Resolving a legal dispute over anti-IgE antibodies, Tanox Inc. relinquished its manufacturing rights to the marketed asthma drug Xolair and will receive reimbursed development costs for TNX-901.

The settlement finalizes the terms of its three-way partnership with Novartis Pharma AG, an affiliate of Basel, Switzerland-based Novartis AG, and Genentech Inc., of South San Francisco, concerning the development and commercialization of certain anti-immunoglobulin E, or anti-IgE, antibodies.

As part of the agreement, Genentech and Novartis each will reimburse Tanox $3.3 million - for a total of $6.6 million - for expenses related to the development of TNX-901 for peanut allergies. In turn, Tanox is giving back its manufacturing rights for Xolair, but will receive payments tied to the quantity of Xolair produced.

"Overall, we feel this is a very fair resolution for all companies," said Ashraf Hanna, vice president of strategic planning and business development at Houston-based Tanox. "We didn't think that any arbitrators would have the time to delve so deeply and make the appropriate compromises that would satisfy us all so much in settlement."

Tanox did have rights to manufacture 50 percent of Xolair supplies, but Hanna said it would have required the company to build a large manufacturing facility. Novartis will take over most of the manufacturing responsibilities from Genentech, he said.

As part of the resolution agreement, Tanox also will be forgiven a Novartis loan, which was used to finance the construction of its biologics manufacturing plant in the mid-1990s. The plant had manufactured Tanox's clinical materials of TNX-901 and would not have been big enough to manufacture Xolair. TNX-901 finished a Phase II peanut allergy trial in 84 patients last year. The drug showed an increase in the amount of peanut flour required to induce a hypersensitivity reaction.

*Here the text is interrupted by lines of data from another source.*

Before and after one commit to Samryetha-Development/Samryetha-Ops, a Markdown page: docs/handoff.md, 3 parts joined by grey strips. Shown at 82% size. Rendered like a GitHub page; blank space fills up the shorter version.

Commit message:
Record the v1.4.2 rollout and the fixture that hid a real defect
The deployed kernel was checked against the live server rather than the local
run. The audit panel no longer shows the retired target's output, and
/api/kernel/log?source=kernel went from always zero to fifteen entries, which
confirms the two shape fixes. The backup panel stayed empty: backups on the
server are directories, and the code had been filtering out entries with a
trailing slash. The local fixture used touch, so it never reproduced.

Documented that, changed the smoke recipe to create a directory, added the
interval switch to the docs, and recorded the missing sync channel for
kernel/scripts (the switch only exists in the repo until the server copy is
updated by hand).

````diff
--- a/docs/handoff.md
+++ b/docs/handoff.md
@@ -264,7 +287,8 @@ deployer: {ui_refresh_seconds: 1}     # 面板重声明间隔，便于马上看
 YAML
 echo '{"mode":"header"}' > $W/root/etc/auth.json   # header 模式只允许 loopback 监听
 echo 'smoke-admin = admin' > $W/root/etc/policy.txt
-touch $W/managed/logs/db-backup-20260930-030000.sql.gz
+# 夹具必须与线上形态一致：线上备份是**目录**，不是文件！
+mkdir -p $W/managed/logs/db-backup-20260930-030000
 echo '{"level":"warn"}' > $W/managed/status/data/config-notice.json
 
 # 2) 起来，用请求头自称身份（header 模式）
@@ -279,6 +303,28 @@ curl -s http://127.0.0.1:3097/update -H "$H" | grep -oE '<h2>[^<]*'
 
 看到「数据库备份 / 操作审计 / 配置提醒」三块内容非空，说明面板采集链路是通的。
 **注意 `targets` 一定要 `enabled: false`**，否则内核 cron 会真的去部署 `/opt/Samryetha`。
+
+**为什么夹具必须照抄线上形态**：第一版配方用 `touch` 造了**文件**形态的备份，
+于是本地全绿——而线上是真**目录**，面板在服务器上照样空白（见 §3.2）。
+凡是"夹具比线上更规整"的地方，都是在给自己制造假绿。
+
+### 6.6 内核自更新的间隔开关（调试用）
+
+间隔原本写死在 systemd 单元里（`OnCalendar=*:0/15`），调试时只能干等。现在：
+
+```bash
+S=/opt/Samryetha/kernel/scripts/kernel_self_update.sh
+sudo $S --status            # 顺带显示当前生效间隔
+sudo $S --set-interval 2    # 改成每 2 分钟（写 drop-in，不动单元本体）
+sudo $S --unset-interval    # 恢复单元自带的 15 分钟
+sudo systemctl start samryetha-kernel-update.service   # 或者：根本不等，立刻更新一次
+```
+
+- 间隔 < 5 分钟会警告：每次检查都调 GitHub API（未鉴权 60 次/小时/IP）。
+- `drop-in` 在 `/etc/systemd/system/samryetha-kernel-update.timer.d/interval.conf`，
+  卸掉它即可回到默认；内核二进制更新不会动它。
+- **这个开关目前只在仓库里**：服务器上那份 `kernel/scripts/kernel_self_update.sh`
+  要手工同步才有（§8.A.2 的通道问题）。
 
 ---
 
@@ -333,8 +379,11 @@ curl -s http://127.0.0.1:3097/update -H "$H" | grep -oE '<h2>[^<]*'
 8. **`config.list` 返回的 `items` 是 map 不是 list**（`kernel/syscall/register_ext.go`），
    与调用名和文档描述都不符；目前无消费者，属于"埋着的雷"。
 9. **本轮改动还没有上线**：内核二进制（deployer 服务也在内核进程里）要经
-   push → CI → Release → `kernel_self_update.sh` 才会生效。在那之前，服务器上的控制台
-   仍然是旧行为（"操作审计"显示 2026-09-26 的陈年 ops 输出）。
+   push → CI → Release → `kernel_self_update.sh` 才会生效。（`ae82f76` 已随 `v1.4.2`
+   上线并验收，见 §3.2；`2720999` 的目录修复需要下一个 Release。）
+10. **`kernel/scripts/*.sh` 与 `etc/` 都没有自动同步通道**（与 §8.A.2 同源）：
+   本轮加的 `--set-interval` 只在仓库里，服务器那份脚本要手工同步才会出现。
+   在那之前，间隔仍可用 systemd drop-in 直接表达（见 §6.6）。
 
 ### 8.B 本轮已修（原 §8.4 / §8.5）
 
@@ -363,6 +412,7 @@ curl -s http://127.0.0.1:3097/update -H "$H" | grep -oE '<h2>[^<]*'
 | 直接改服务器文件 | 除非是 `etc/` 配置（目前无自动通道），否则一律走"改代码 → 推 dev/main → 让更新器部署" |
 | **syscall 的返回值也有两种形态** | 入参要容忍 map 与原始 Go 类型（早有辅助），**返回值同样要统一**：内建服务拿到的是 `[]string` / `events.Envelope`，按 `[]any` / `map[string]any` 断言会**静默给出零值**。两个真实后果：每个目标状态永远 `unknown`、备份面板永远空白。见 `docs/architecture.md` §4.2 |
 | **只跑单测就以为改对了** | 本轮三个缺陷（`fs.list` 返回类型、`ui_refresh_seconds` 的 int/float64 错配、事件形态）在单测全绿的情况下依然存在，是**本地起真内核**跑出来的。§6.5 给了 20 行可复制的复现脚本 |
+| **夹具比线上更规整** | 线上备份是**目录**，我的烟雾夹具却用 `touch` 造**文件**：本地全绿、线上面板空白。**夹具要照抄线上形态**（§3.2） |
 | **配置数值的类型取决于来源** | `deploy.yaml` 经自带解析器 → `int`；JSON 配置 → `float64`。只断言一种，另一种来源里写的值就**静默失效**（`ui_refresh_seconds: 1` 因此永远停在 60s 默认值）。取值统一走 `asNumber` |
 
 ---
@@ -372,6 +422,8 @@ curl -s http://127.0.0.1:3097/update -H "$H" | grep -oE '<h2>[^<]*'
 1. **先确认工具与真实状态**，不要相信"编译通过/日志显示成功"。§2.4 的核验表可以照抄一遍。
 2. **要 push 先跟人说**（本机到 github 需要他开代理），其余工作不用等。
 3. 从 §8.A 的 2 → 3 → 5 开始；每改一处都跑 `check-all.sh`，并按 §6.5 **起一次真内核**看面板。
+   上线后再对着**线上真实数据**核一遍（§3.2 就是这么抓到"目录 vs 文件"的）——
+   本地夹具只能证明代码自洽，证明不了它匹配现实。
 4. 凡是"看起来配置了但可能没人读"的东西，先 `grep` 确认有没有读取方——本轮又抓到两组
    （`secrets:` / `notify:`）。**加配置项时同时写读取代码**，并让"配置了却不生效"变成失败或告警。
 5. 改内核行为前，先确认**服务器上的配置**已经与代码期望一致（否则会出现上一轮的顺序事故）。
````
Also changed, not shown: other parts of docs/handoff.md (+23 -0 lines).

However, Tanox plans to develop Xolair for peanut allergy, using TNX-901 as a back-up product, Hanna said.

TNX-901 was the first anti-IgE antibody developed globally by Tanox, which obtained the intellectual property to the product, Hanna said. Tanox and Novartis took Xolair, the second drug developed, through Phase II trials. At the same time, Genentech announced it had its own anti-IgE antibody, igniting the legal disputes that began in 1993 between the companies over breach of contract and patent infringement. The companies thought they resolved the situation in 1996 when Genentech paid Tanox about $60 million. (See BioWorld Today, July 10, 1996.)

"The biggest issues were resolved then," Hanna told BioWorld Today. "But all that was written was an outline, an eight- or 10-page outline of terms. What was supposed to happen was a definitive agreement that was supposed to be signed."

The companies continued to dispute details of the agreement. In 2002, an arbitration panel issued a decision that Tanox did not have the right to independently develop TNX-901, but that Novartis was obligated to share with Tanox its expertise regarding Xolair. (See BioWorld Today, Oct. 18, 2002.)

Now, the companies have a 500-page document to guide them in their collaboration.

"Xolair is on the order of reaching $1 billion in sales," Hanna said, "so everyone has every incentive to make sure all the smallest possibilities are taken care of."

As was stated in the original agreement, Tanox receives a 10 percent royalty on U.S. and European sales of Xolair, while Novartis and Genentech co-promote the drug in the U.S. Novartis markets it outside of the U.S. Representatives of all three companies will serve on committees to oversee further development and commercialization of the drug and other collaboration products. The companies filed an investigational new drug application with the FDA in November to begin a Phase II trial of Xolair in peanut allergy early this year.

Last June, the FDA approved Xolair (omalizumab), a first-in-class monoclonal antibody for moderate to severe persistent asthma in adults and adolescents. (See BioWorld Today, June 23, 2003.)

Xolair is Tanox's first approved drug. Genentech reported $25.3 million in sales for the year.

Tanox's stock (NASDAQ:TNOX) dropped 12 cents on Thursday to close at $16.12.